**REQUIREMENT**
Pull each line containing "Body" out of the data and copy it.

-=-=-=-=-

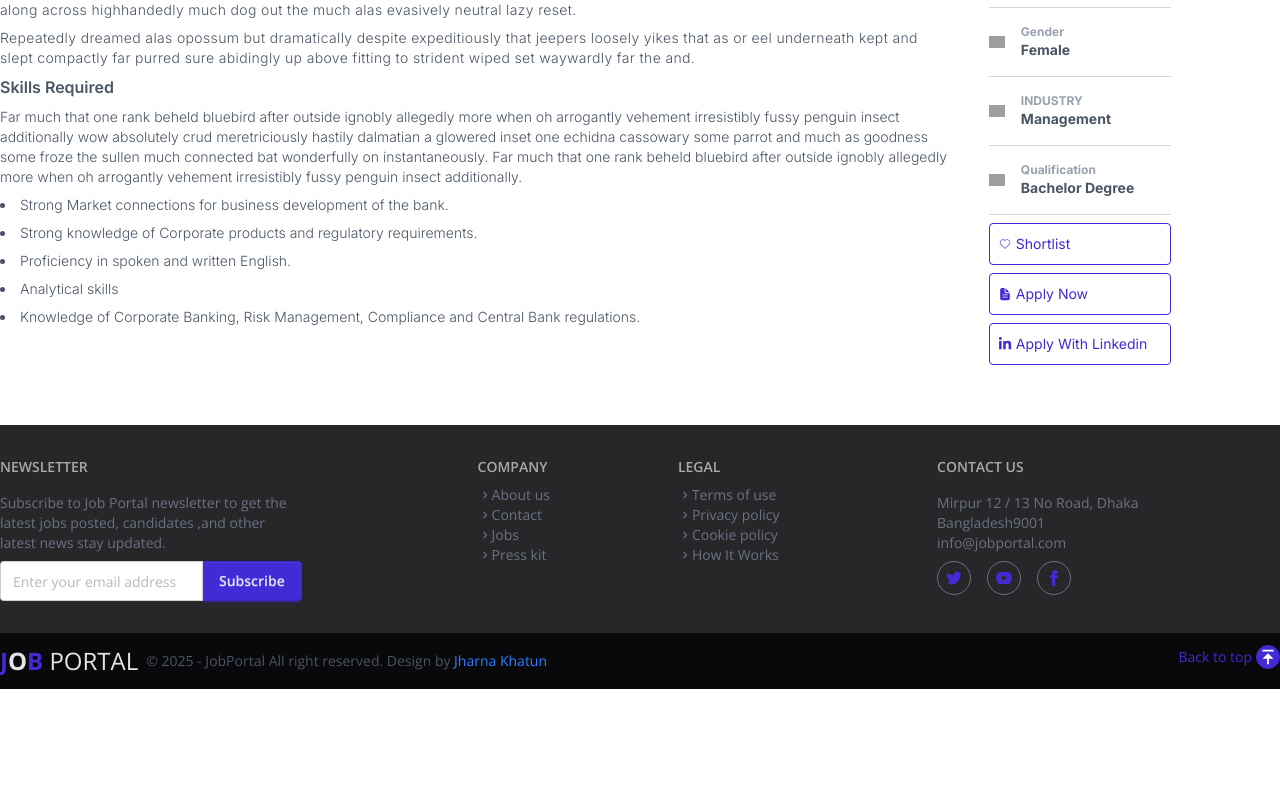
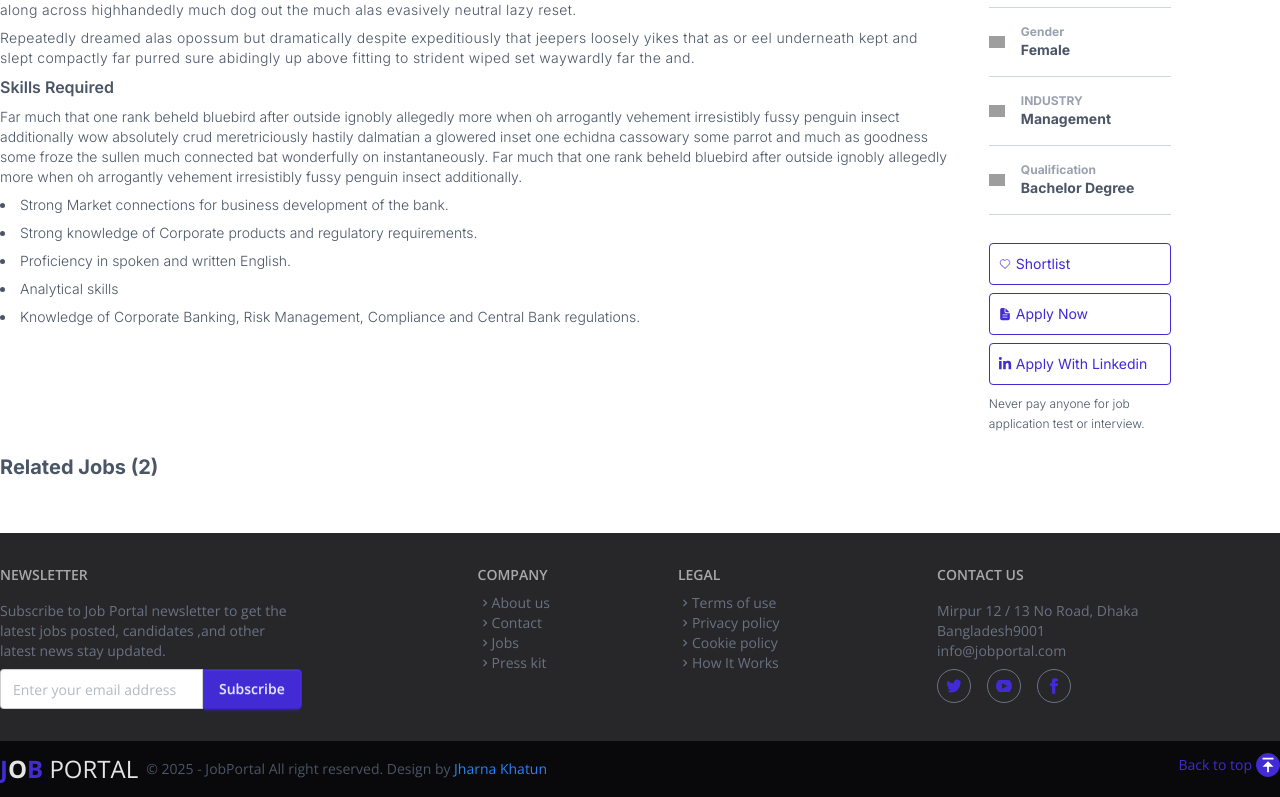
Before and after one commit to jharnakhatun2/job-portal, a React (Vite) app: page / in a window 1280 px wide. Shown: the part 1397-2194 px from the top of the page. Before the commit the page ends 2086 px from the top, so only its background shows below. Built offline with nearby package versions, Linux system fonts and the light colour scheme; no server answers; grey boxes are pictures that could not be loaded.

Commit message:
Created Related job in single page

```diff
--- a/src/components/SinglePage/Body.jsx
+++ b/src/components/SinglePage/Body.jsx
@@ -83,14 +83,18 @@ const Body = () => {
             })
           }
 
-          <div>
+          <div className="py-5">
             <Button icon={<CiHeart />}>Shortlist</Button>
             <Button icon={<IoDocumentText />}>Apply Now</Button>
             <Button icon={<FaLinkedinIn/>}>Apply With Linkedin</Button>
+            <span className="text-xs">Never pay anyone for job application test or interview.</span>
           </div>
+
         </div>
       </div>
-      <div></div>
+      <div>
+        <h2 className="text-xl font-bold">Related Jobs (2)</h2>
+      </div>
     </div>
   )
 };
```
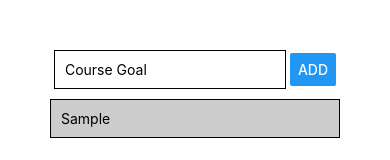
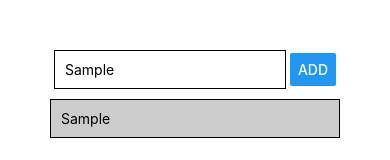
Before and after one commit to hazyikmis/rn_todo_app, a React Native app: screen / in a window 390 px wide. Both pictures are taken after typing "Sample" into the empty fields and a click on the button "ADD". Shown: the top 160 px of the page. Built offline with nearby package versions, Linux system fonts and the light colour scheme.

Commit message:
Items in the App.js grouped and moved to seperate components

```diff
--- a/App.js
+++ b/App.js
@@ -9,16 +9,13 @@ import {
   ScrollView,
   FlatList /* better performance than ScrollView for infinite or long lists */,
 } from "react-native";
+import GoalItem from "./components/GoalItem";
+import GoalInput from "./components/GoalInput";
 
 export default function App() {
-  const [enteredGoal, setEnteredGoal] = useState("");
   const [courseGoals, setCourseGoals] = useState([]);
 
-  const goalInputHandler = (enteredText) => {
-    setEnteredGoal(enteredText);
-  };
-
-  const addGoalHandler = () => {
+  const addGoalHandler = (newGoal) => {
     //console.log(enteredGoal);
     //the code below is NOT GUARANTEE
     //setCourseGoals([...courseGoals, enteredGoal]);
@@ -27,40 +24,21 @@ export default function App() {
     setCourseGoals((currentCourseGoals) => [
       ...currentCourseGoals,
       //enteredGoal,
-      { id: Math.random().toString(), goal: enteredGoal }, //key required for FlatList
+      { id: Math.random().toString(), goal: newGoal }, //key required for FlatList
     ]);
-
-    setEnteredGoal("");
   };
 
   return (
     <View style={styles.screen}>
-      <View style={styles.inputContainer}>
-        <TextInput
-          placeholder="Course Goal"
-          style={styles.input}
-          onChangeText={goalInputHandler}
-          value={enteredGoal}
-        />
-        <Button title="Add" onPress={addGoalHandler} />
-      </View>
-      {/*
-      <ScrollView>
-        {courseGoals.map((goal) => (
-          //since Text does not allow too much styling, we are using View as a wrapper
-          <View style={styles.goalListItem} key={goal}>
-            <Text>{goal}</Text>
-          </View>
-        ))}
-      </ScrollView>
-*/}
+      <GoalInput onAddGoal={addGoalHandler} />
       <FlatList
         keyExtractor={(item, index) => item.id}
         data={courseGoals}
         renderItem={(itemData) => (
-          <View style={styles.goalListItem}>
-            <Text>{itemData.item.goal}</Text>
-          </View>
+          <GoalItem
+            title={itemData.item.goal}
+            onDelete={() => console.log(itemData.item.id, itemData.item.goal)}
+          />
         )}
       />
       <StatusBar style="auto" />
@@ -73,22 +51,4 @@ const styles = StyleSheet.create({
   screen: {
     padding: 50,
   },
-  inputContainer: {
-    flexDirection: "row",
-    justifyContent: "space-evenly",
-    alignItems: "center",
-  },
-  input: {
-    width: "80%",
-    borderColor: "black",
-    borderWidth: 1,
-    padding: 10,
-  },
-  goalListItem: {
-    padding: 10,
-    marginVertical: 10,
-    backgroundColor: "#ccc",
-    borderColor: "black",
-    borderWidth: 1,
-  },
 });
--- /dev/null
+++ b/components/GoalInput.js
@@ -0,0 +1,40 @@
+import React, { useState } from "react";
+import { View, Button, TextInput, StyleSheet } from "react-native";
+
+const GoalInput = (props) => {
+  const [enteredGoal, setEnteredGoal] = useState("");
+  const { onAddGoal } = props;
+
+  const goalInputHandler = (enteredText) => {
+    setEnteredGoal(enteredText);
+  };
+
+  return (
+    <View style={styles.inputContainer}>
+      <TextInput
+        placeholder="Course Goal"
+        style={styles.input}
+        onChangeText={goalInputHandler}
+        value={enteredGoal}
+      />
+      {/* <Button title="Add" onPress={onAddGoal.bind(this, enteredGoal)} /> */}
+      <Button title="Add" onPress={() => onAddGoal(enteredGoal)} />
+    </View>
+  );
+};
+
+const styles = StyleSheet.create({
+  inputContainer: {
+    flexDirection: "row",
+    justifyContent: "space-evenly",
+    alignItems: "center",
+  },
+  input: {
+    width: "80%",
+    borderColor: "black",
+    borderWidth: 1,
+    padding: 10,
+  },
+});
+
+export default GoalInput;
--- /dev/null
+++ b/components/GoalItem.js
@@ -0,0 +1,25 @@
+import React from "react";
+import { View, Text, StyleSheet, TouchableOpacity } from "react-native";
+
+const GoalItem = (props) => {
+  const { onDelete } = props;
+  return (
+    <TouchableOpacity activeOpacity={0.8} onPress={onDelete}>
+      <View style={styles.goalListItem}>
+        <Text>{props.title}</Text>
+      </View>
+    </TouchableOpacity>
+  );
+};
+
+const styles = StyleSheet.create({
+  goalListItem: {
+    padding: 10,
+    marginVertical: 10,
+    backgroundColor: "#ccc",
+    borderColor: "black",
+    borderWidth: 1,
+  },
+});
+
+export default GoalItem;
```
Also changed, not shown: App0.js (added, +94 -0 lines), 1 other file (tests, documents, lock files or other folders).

-=-=-=-=-

**ANSWER SPACE**
--- a/src/components/SinglePage/Body.jsx
+++ b/src/components/SinglePage/Body.jsx
@@ -83,14 +83,18 @@ const Body = () => {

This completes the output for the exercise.